Scathing Honesty

Edna St. Vincent Millay
Edna St. Vincent Millay

‘ve been reading two biographies simultaneously: Edmund Wilson by Jeffrey Meyers  and Savage Beauty: Edna St. Vincent Millay by Nancy Milford. It’s a truly fascinating study. The scion of an upper-middle-class family in Red Bank, NJ, and the genius child of an impoverished single mother from Rockland, Maine, who became, far and away, America’s most famous poet.

She gave readings to sold-out crowds all across the country, and her broadcasts were as popular as FDR’s fireside chats.

To Millay, Wilson was little more than a dalliance that happened to advance her career. For Wilson, she was the raw flame-live wire that transformed his world utterly and completely. She took a prim and proper Princeton boy and made him into an indefatigable satyr, who bedded every woman he possibly could and wrote about it in detail in his memoirs.

To be sure, Wilson was a brilliant literary critic who first brought attention to innumerable great writers: Hemingway, Faulkner, Dos Passos, T.S. Eliot, W.S, Auden, Robert Lowell, and many, many others. But he was not above extolling the work of any woman willing to give him a little nooky. In fairness, he only chose those with real talent.

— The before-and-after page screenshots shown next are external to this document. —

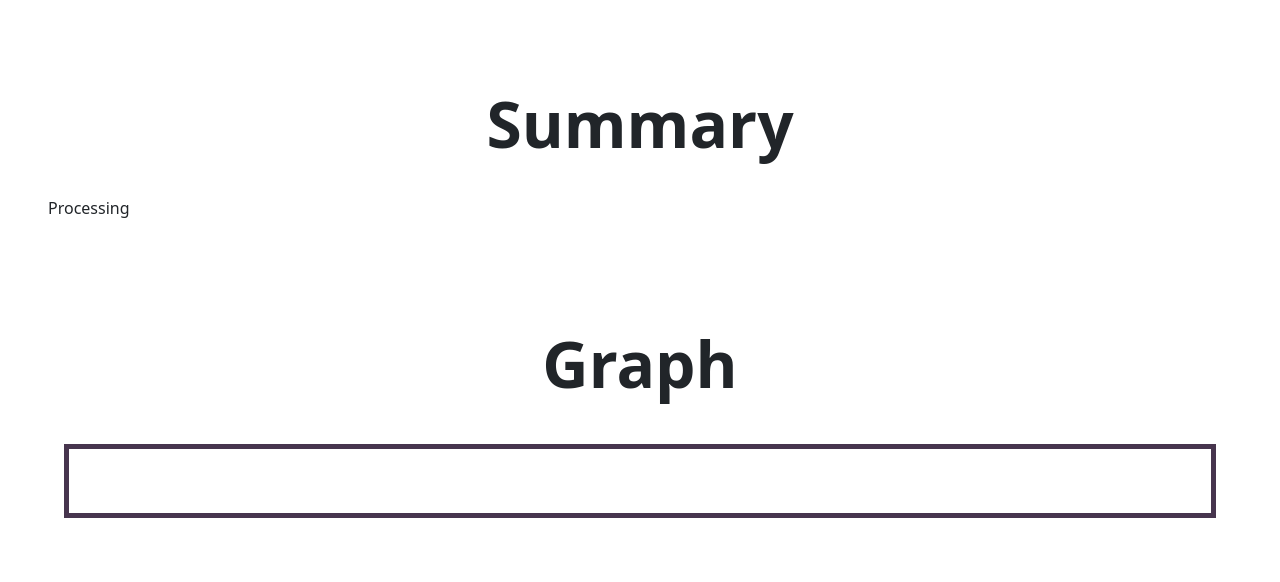
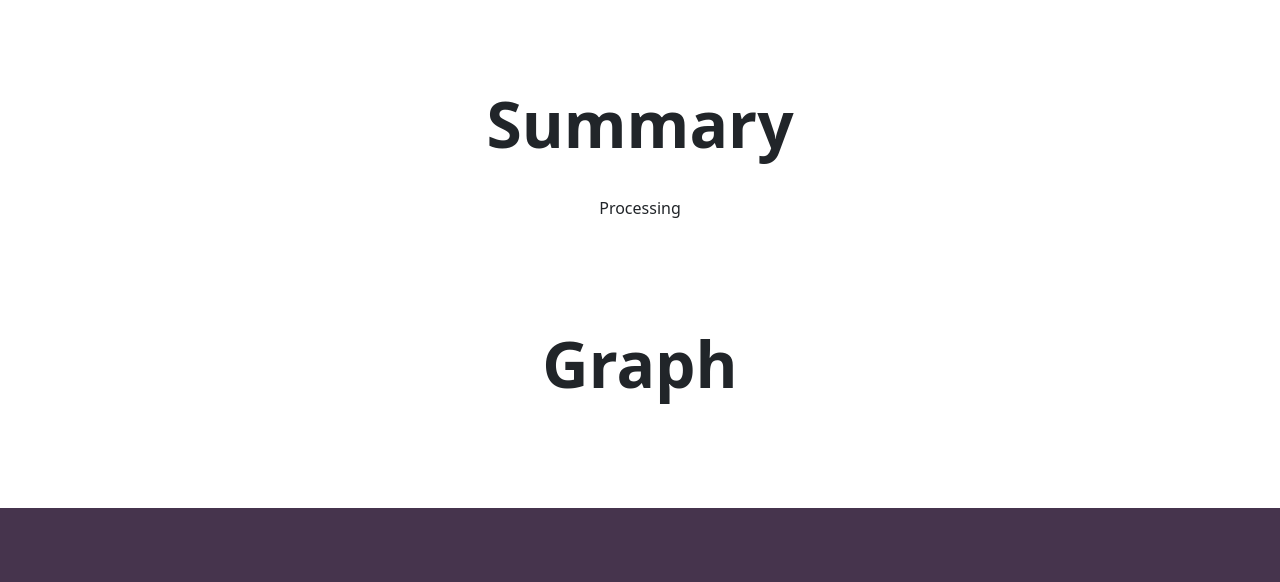
Before and after one commit to maxDeCoder/MPR_sem_6, a Flask app: page /uploaded in a window 1280 px wide. Shown: the part 804-1386 px from the top of the page. After the commit the page ends 1312 px from the top, so only its background shows below. Run offline with Flask 3, Linux system fonts and the light colour scheme; some libraries are stand-ins or nearby versions.

Commit message:
changes to UI

```diff
--- a/templates/summary.html
+++ b/templates/summary.html
@@ -54,12 +54,10 @@
         <div class="text-center title">Summary</div>
         <div id="sum" class="summary">
             <h3><b></b></h3>
-            <p id="summary_value" style="padding: 1em; font-size: 1em;">Processing</p>
+            <p id="summary_value" class="text-center" style="padding: 1em; font-size: 1em;">Processing</p>
         </div>
         <div class="text-center title">Graph</div>
-
         <div class="editable_viewR" style="padding: 2em;">
-        <div class="editable_viewR" style="padding: 2em;border: 5px solid #47354e;">
             <!-- graph -->
         </div>
     </section>
```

Edmund WilsonWhat amazes me is how much luck this stodgy, short, pot-bellied guy had with great-looking women. And he wasn’t even very nice. When your own children call you “Monstro”, you have to wonder if you have a drinking problem. His marriage to Mary McCarthy was an all-out battle between two literary alcoholics who represented each other in their fiction.

That’s the other thing I’ve taken away from this study: Fitzgerald, Hemingway, McCarthy, Wilson — they invariably modeled their characters on people they knew. The people Hemingway depicted in The Sun Also Rises, and those Fitzgerald depicted in Tender is the Night, had their lives transformed forever.

I had not known before that Wilson, my grandmother’s cousin, published a work of fiction that was banned in New York, Memoirs of Hecate County. The offending passages, of course, were taken right out of his journals. They would seem pretty tame today, and I will produce them if a single person asks.

But this brings me to my point: Wilson insisted that his memoirs be published without changing a single word. I can only imagine how difficult this was for his (surprisingly) devoted third wife, Elena, and her daughter Helen, to allow the publication of his infidelities, even in his seventies!

But they did, and I applaud them, and I applaud Cousin Bunny, for their devotion to truth. In his literary criticism, Wilson always discussed an author’s work in relation to his life, and in directing his own literary legacy he showed the same commitment to truth.